Focal has gone closed-back again. The brand’s original closed-back design, the $899 Elegia, received mixed reviews when it was released. Now, Focal is trying it again with their very pricey and pretty lady, the Stellia. At a cool $3000, what can the Stellia deliver that the Elegia cannot? And, soundstage aside, does it come close to the performance of the Utopia? Let’s find out in this Focal Stellia Headphones Review.
Focal Stellia Headphones Review
The fit is so luxurious and comfortable, you’ll want to wear these cans while getting a mani-pedi. Seriously folks, the build and aesthetic design of these beauties is where the money is being spent. No cutting corners in this department. The Stellia employs the same headband and yoke as the famous Utopia. And the full-grain leather, memory foam earpads are softer than a baby’s bottom. In fact, after wearing these Cadillacs, the Elegia feels like a 1999 Honda Accord. The Stellia feel much less obtrusive and more plush against the ears. But at the same time, it provides more sound isolation than the Elegia.
The Stellia sports the M-shaped dome (full-range speaker driver) that Focal fans have become accustomed to. And they're pure Beryllium, just like the Utopia. Like the Elegia, these cans are super easy to drive. At 35 Ohms, a small portable amp will provide more than enough juice to power it. The frequency range is a wide 5 - 40,000 Hz. We’ll see how that translates into sound below.
Focal throws a balanced cable in the package, in addition to the regular ¼ inch. At 3 meters, the 4-pin XLR cable is also twice the length of the unbalanced cable. So, you can dance around the living room in your tighty-whities without ripping the plug out of your amp. The material-insulated cables also have a thick and durable feel. And after your spouse sees your most recent credit card statement, the cables will probably outlast your marriage.
Overall Impressions: Detailed with great separation, but vapid at times.
We have a civilized and controlled bass here. It has some tight grip, giving pop some good punch for the most part. But there’s not much of a sub frequency response, so you can forget about hip-hop. Still, it’s detailed and clean, avoiding bleeding into the higher frequencies. And if you compare it to the relatively anemic Elegia, you’ll definitely notice a more powerful and warm low end from the Stellia.
The Stellia delivers a present and almost even midrange, with the upper mids slightly favored over the lower mids. But vocals don’t sit too far forward, and you’ll feel like you’re getting the full scope of the mix in this range. Still, it’s not as meaty as the Utopia. And I hate to be a downer, but these cans lack vitality. In fact, they may be more lifeless than the sound of my grandmother slurping chicken soup from her plastic-wrapped recliner. Snare drums, for example, that are mixed to convey tons of impact are left tepid in their presentation, subsequently detracting from the energy of the song. And mixes that are usually filled with richness and color (even on a flat headphone) are left weak and unemotional.

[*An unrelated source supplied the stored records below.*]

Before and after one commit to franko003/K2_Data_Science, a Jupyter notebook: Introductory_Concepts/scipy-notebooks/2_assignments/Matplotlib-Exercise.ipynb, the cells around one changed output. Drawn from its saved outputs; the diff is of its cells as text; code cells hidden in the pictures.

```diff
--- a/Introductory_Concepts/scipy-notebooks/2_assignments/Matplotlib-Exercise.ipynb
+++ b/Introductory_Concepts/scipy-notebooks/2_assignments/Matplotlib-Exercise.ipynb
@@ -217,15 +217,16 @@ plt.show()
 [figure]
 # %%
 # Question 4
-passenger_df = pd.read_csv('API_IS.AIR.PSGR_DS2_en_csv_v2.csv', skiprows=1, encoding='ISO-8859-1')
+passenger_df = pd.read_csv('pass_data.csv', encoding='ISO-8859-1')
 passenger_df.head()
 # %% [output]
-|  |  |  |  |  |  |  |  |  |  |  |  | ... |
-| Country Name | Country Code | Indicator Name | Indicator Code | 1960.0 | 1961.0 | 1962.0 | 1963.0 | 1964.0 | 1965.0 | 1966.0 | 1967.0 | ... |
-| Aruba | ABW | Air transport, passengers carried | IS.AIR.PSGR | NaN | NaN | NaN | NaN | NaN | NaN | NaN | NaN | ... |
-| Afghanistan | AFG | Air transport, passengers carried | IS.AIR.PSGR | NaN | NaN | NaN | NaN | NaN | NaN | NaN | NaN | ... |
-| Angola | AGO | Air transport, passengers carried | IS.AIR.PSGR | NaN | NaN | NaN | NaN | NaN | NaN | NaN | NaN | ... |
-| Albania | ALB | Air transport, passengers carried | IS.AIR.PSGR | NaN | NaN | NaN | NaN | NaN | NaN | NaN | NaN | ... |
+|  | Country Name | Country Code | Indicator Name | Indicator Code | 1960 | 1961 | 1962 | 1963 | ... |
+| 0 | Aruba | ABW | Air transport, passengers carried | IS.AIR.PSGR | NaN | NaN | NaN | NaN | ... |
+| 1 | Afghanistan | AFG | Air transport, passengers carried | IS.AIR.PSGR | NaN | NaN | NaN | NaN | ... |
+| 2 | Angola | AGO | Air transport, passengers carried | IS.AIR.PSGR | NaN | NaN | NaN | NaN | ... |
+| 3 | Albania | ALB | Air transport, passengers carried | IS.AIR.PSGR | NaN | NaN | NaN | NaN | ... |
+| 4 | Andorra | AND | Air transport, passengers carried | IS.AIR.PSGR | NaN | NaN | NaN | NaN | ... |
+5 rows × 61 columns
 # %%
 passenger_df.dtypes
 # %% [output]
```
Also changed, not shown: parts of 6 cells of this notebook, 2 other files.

That being said, the Stellia does certain things very well. Listening to guitar strums in the lower mids, the separation was primo, while the layering of instruments in complicated arrangements was handled skillfully. And the level of detail is also worthy of Focal’s brand. String instruments revealed all their nuance and subtle tones, giving cellos and violins a very natural feel. So, classical or folk music might be the most ideal genres for these cans.
Listening to strings in this range, there was an outstanding amount of transparency and resolve. And in general, the nice high-frequency extension (along with some good speed) breathes a little life into these cans. Listening to Michael Jackson’s Don’t Stop ‘Til You Get Enough, the percussion had a snappy sparkle that finally gave me the whiplash I expect from a headphone in this echelon. At the same time, you shouldn’t find this frequency range fatiguing on the ears. Even while playing a little Miles Davis, my snowflake ears didn’t mind.

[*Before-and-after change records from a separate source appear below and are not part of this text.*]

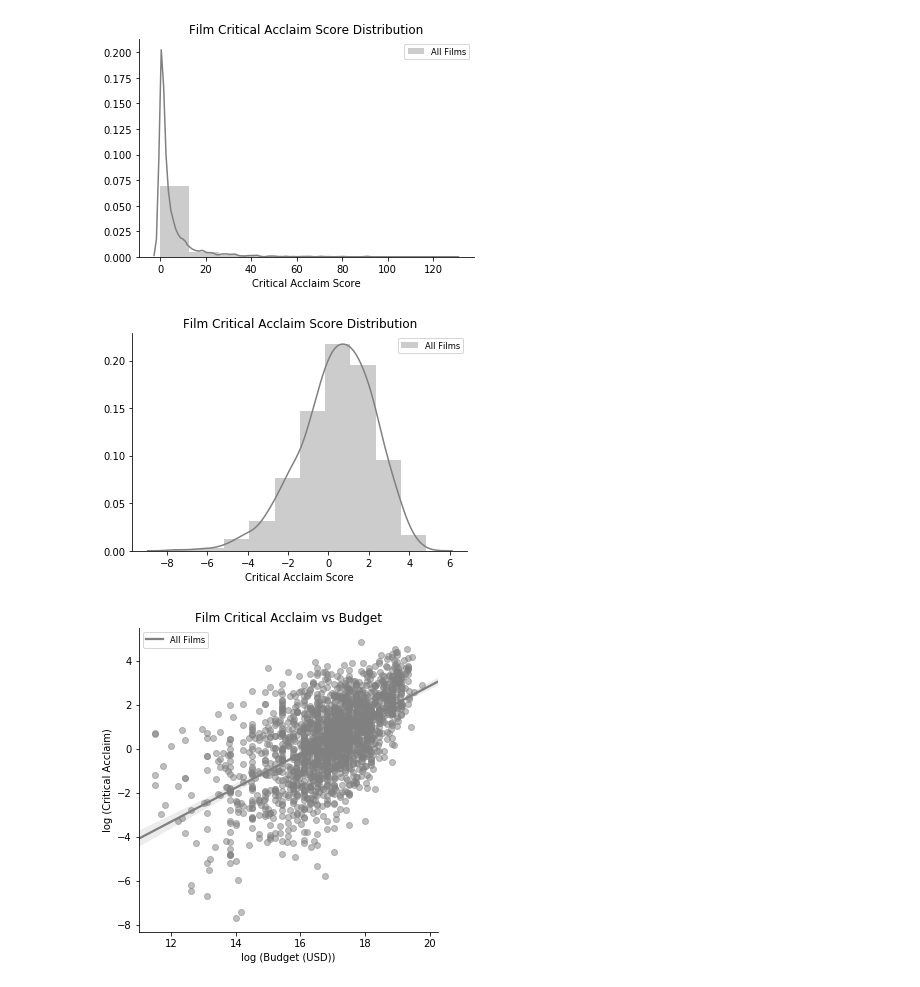
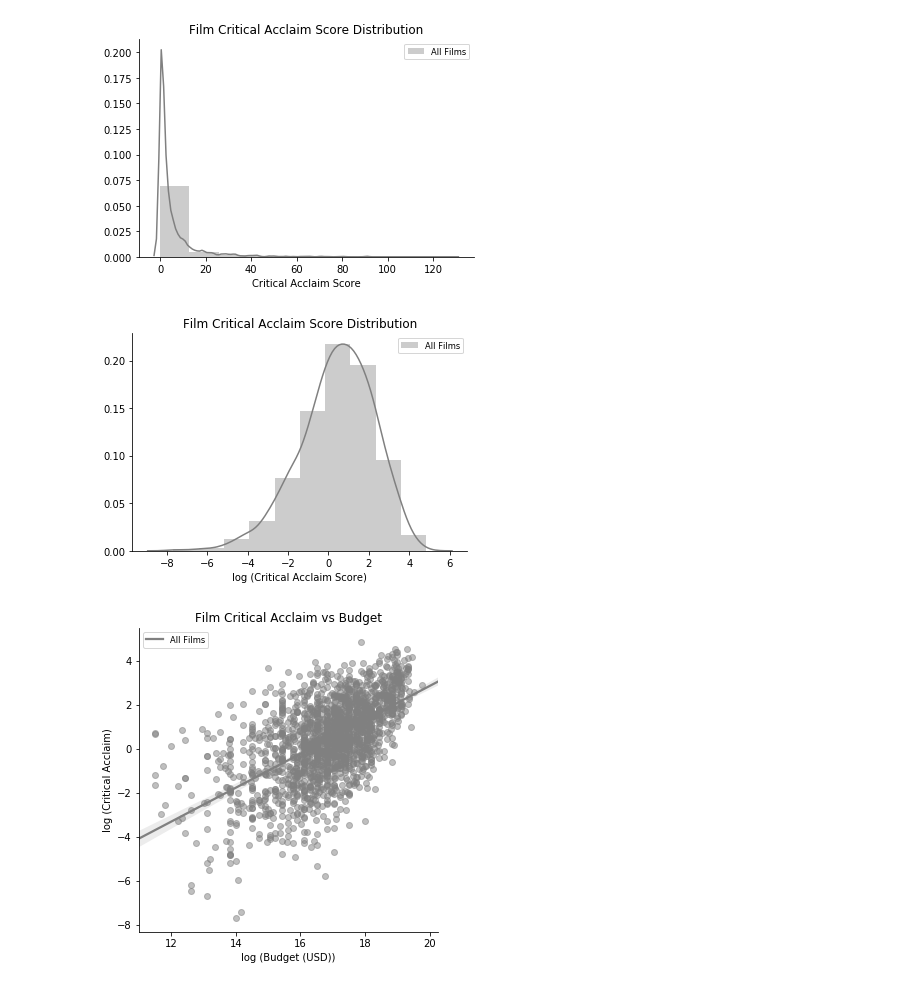
Before and after one commit to mileslucey/movies_success_analysis, a Jupyter notebook: analysis.ipynb, the cells around one changed output. Saved outputs shown, nothing was run; the diff lists cells and outputs as text; code cells hidden in the pictures.

Commit message:
save figures

```diff
--- a/analysis.ipynb
+++ b/analysis.ipynb
@@ -231,19 +237,19 @@ plt.show()
 # %%
 # LOG CRITICAL ACCLAIM SCORE DISTRIBUTION CHART (ALL MOVIES)
 
 # Create a distribution plot to check that films have normally distributed log critical acclaim scores
 sns.distplot(new_movies_df["log Critical Acclaim"], color = "grey", label = "All Films", bins = 10)
 
 # Chart labels and formatting
 plt.title("Film Critical Acclaim Score Distribution")
-plt.xlabel("Critical Acclaim Score")
+plt.xlabel("log (Critical Acclaim Score)")
 plt.legend(fontsize="small", loc = "upper right")
 sns.despine()
 
 # Display the chart
 plt.show()
 # %% [output]
-[figure, old version]
+[figure, new version]
 # %%
 # CREATE SCATTER PLOT THAT SHOWS THE RELATIONSHIP BETWEEN BUDGET AND CRITICAL ACCLAIM FOR ALL FILMS
 
```
Also changed, not shown: parts of 9 cells of this notebook, 8 other files.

Not a bad soundstage for a closed back headphone, but of course, certainly not as spacious as an open-back Focal model. Still, the imaging is pretty spot on. But in terms of dimension, I was hungry for a little more depth. And comparing the Stellia to the Elegia, the Elegia offered a slightly grander feel. And that may partially be because of the fit. That being said, the Stellia was still able to maintain great definition with distant instruments, while on the Elegia, they felt fainter or less outlined.

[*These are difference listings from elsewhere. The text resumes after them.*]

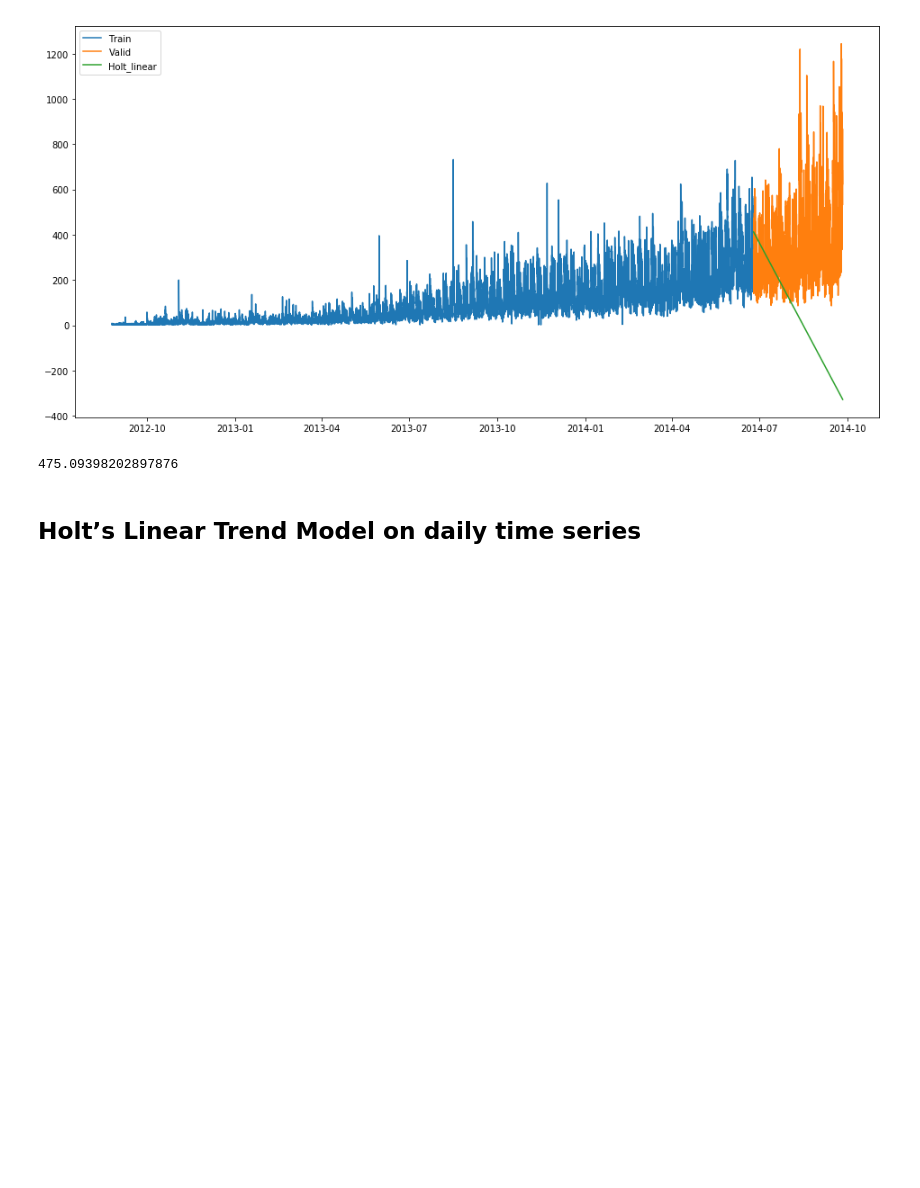
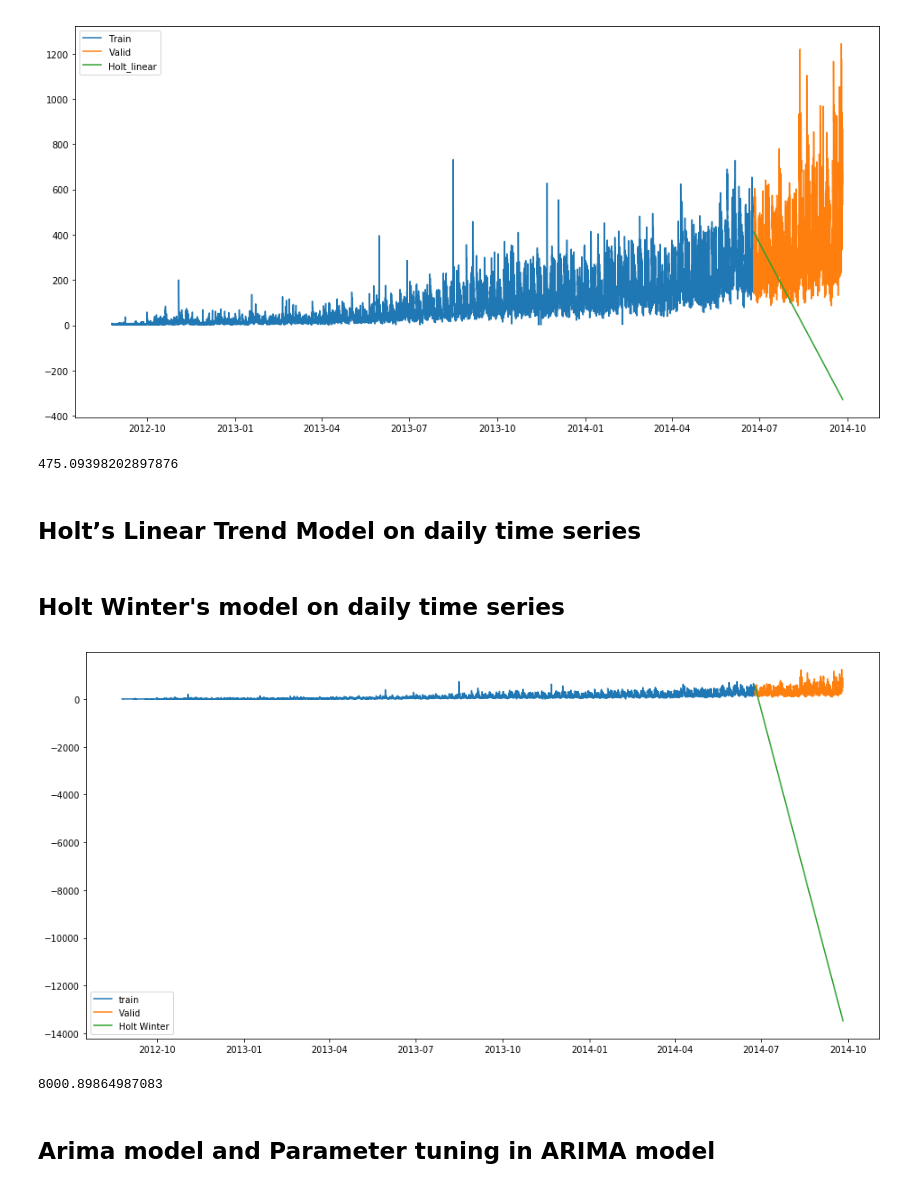
Before and after one commit to bharatpurohit97/TimeSeries-Forecast, a Jupyter notebook: TimeSeries-Forecast.ipynb, the cells around one changed output. Drawn from its saved outputs; the diff is of its cells as text; code cells hidden in the pictures; blank space fills up the shorter version.

Commit message:
models added

```diff
--- a/TimeSeries-Forecast.ipynb
+++ b/TimeSeries-Forecast.ipynb
@@ -27,8 +27,8 @@ from pandas import Series
 import warnings
 warnings.filterwarnings("ignore")
 # %%
-train = pd.read_csv('Train_SU63ISt.csv')
-test = pd.read_csv('Test_0qrQsBZ.csv')
+train = pd.read_csv('Dataset/Train_SU63ISt.csv')
+test = pd.read_csv('Dataset/Test_0qrQsBZ.csv')
 # %%
 train_original = train.copy()
 test_original = test.copy()
@@ -291,0 +292,19 @@ pd.DataFrame(submission, columns=['ID','Count']).to_csv('Holt linear.csv')
+# %% [markdown]
+## Holt Winter's model on daily time series
+# %%
+y_hat_avg = Valid.copy()
+fit1 = ExponentialSmoothing(np.asarray(train['Count']),seasonal_periods = 7,trend ='add' ,seasonal = 'add').fit()
+y_hat_avg['Holt_Winter'] = fit1.forecast(len(Valid))
+plt.figure(figsize=(16,8))
+plt.plot(Train['Count'], label = "train")
+plt.plot(Valid['Count'], label = "Valid")
+plt.plot(y_hat_avg['Holt_Winter'], label = "Holt Winter")
+plt.legend(loc='best')
+plt.show()
+# %% [output]
+[figure, added]
+# %%
+rms = sqrt(mean_squared_error(Valid.Count, y_hat_avg.Holt_Winter))
+print(rms)
+# %% [output]
+8000.89864987083
@@ -291,0 +332,2 @@ pd.DataFrame(submission, columns=['ID','Count']).to_csv('Holt linear.csv')
+# %% [markdown]
+## Arima model and Parameter tuning in ARIMA model
```
Also changed, not shown: parts of 44 cells of this notebook, 2 other files.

What do you give an audiophile who has everything? A luxurious and aesthetically gorgeous pair of Focal cans that will turn heads while keeping the noise down. If you've got 3 grand to burn and a lover who deserves it, why not?
If you're ready to take the Stellia home...